If you've been paying attention, it's no surprise that we're big fans of Janine's blend of vulnerable songwriting and quiet-storm, '90s-indebted R&B, refreshed for a new generation. "Hold On" is the latest in a string of recent singles by the LA-based artist, and all of those songs will be on her debut album, 99, which is coming on May 25. We can hardly wait. Janine's music has always been effective in how easy it is to sing along to, but this one feels like a bid for radio that actually doesn't sacrifice what makes her sound so special. It's a decidedly more upbeat affair that will go well on a party-starter mix, which is nice because if you need something to cool you down or even put you in the mood, Janine's got songs for that, too. At this point, we ask ourselves: What can't she do?

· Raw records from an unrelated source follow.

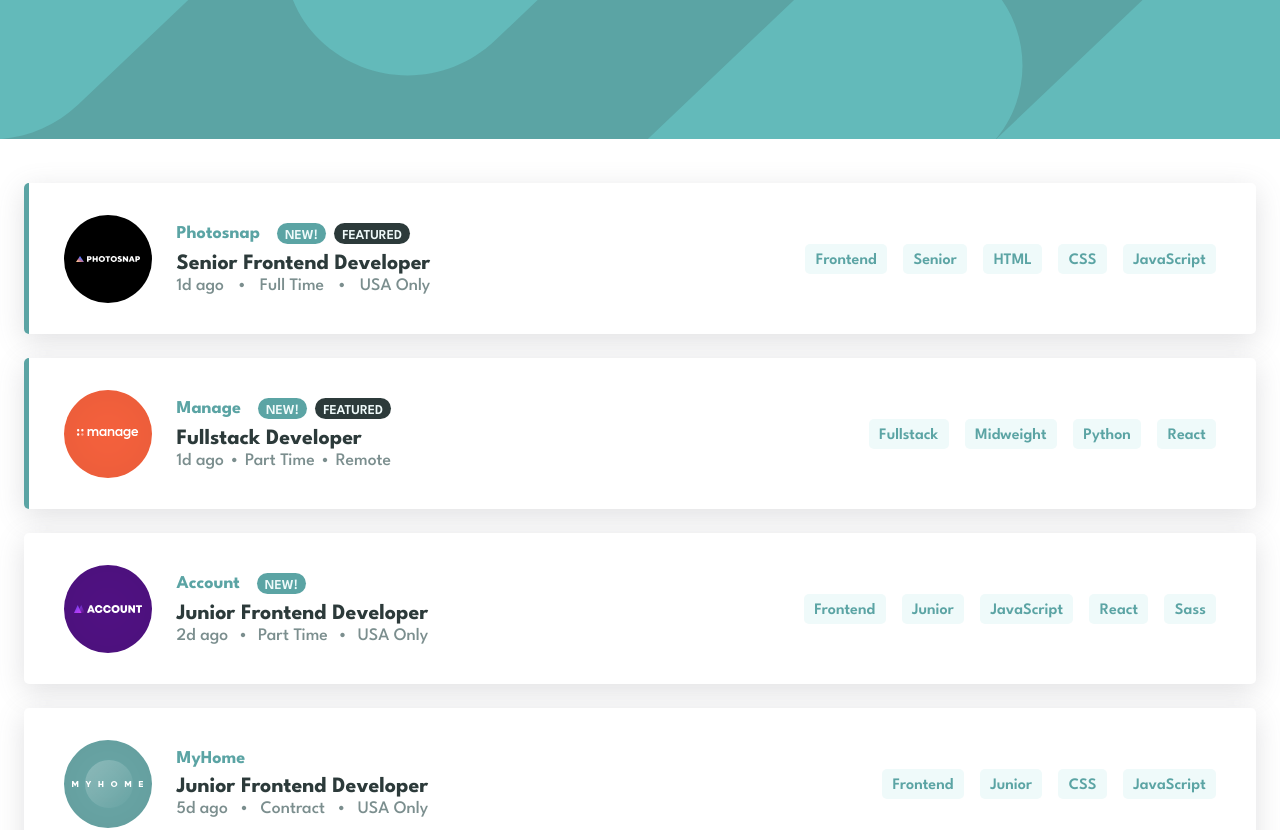
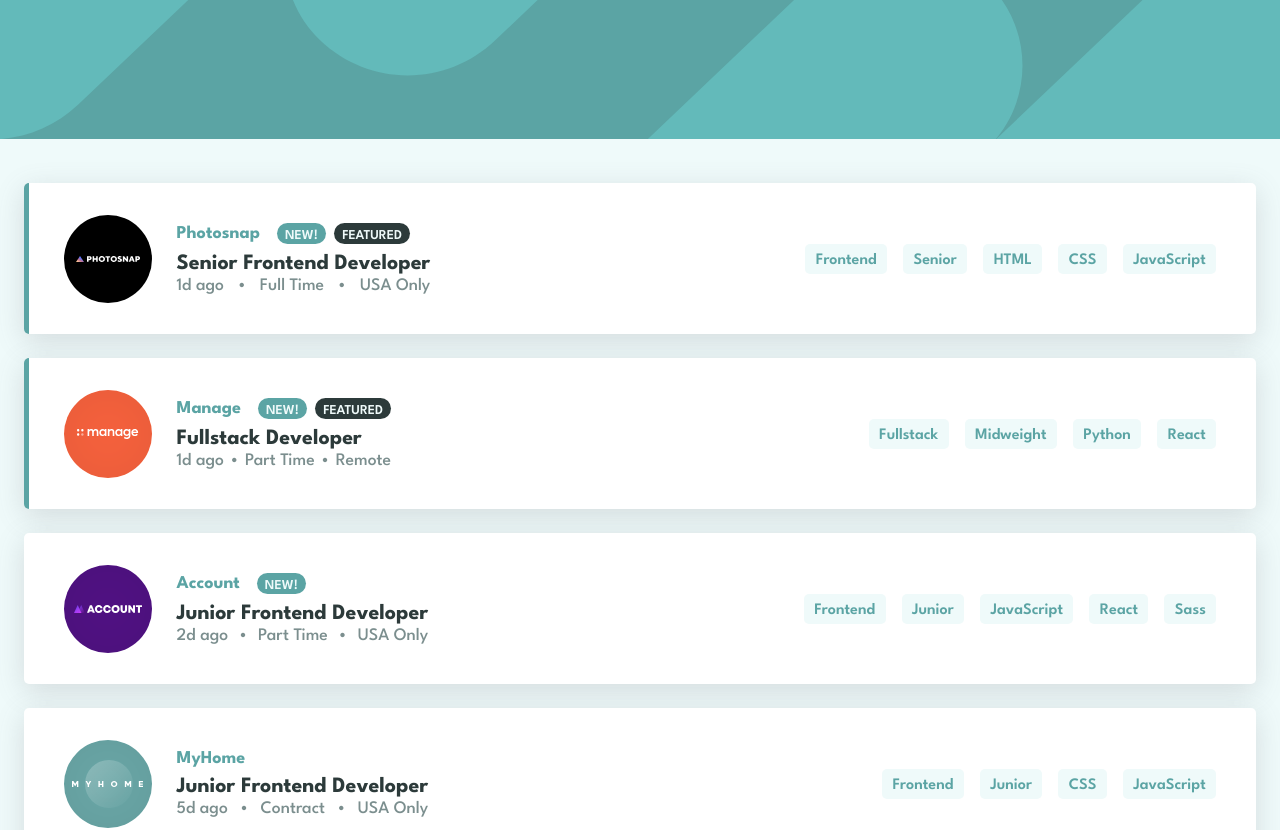
Before and after one commit to ihccenen/static-job-listings, a Next.js app: page / in a window 1280 px wide. Shown: the top 830 px of the page. Built offline with nearby package versions, Linux system fonts and the light colour scheme.

Commit message:
Added css

```diff
--- a/app/globals.css
+++ b/app/globals.css
@@ -3,3 +3,12 @@
   padding: 0;
   box-sizing: border-box;
 }
+
+body {
+  font-size: 1rem;
+  background-color: hsl(180, 52%, 96%);
+}
+
+button:hover {
+  cursor: pointer;
+}
```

This cute sonic flip of JD Salinger's classic novel comes from GRANT, a singer-songwriter who is already being touted as Sweden's next big thing. It's easy to see why, as "Catcher In the Rye" masters what the Swedes seem to do best: ultra-chic four-to-the-floor beats juxtaposed with confessional, but easy-to-swallow lyrics, and hooks on hooks on hooks, forever. This one is full out with feeling: a confident offering for the girls who dance alone, the boys who want to dance with them and every variation therein.
RUSSO is the name of Cailin Russo's (the daughter of Unwritten Law's Scott Russo) punky new band, but "Lonely" sounds like that band has definitely been around the block. It cannily toys with rockstar posturing (catch Russo's intermittent tigress growls), and flips it on its head with lyrics about undeniable sexual prowess coupled with cheeky references to Kanye's greatest hits. The beat and overall feel of "Lonely" is like a rollicking pep rally where the cheerleaders set fire to the bleachers once the onlookers leave, or like every road trip you've ever taken where you get pulled over for speeding and flirt with the officer. No? Just me? Regardless, the point is this is exciting stuff, and RUSSO is certainly a leading act you won't want to miss.
What was your favorite track this week? See you next week, lovers!